Before coming to law school, I worked for nonprofit organizations providing educational resources to immigrant and low-income communities. I was an AmeriCorps member in Arlington, Virginia with the Arlington Education and Employment Program, where I taught English as a Second Language to adult immigrants from a multitude of countries and of a variety of ages. After that, I was an AmeriCorps member in Nashville, Tennessee with an after-school program for middle school students. That opportunity led to working for The Center for Refugees and Immigrants of Tennessee (CRIT), where I was a Site Coordinator for one of its after-school programs for middle school students. Later, I was promoted to being the Associate Director of all of CRIT’s after-school programs. Around that time, I became interested in going to law school to be an attorney. CRIT had an immigration attorney, and the work the attorney did stuck out to me. He helped immigrants, who were already positively impacting the Nashville community, establish residence in this country after suffering traumatic situations in their home countries. Before going to law school, I also shadowed public defenders. One day I went back in the county jail and met a young girl, about 15 years old, who was charged with making meth with a male about 20 years old. She struck me as a girl who may have made a bad choice as to who she became friends with but if given the opportunity she would make better choices.
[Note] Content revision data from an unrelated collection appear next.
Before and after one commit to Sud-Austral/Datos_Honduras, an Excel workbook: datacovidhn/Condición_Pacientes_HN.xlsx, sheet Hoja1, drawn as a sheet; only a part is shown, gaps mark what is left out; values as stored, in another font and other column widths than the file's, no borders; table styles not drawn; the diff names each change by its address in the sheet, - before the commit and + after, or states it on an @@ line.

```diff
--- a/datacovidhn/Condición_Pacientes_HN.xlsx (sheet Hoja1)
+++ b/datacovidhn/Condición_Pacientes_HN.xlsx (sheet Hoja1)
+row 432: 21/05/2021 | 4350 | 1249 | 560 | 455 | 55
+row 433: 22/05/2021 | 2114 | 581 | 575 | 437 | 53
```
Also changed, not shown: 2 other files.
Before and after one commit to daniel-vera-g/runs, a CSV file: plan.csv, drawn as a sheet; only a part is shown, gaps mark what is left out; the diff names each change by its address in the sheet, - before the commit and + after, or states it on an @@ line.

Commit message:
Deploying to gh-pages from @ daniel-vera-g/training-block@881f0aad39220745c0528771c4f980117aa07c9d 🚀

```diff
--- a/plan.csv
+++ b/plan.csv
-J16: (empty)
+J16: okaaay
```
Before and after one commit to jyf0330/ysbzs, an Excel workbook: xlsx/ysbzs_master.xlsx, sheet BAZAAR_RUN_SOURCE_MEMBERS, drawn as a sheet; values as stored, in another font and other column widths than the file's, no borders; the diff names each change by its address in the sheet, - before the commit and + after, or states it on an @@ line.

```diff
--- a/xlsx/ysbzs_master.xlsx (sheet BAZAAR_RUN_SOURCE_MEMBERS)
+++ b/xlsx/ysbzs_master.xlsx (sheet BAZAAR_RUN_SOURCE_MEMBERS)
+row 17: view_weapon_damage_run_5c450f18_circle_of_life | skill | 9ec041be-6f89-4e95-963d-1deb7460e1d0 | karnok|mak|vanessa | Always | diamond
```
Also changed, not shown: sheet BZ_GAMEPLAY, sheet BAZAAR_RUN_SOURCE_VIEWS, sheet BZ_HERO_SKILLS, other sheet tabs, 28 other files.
I am excited about the work I will do this summer with Alabama Appleseed. The major project I will be working on is to set the groundwork for a heir property project to help individuals gain clear title to their land. Heir property is property that automatically goes to a deceased person’s heirs when the deceased person did not provide for the ownership of the property in a will. Although there might be numerous heirs to a property, often only one heir is using the property. In fact, many of the heirs are probably not aware of their interest in the property. The main issue with heir property is that the property cannot be used in a way as it could with clear title. For example, the property cannot be leased or financed without the consent of all the heirs to the property. In addition, the heir property owner using the land can be forced to leave if others with an interest in the property bring a judicial partition action. This often happens when the heirs who are not using the land sell their interest to a non-family member.
Resolving heir property issues is particularly difficult for people who do not have access to legal assistance. Alabama Appleseed’s goal is to create resources that will help volunteer attorneys and law students navigate the hurdles individuals face when seeking clear title to their land.
Other projects I look forward to working on this summer include researching barriers to justice and policies that feed Alabama’s school-to-prison pipeline. I am very excited to be working on these projects because I know it will make a difference in the lives of individuals finding themselves in the juvenile and criminal justice systems. I chose to intern with Alabama Appleseed because the organization is effective at advocating for just policy for Alabama residents. I look forward to furthering Appleseed's work this summer!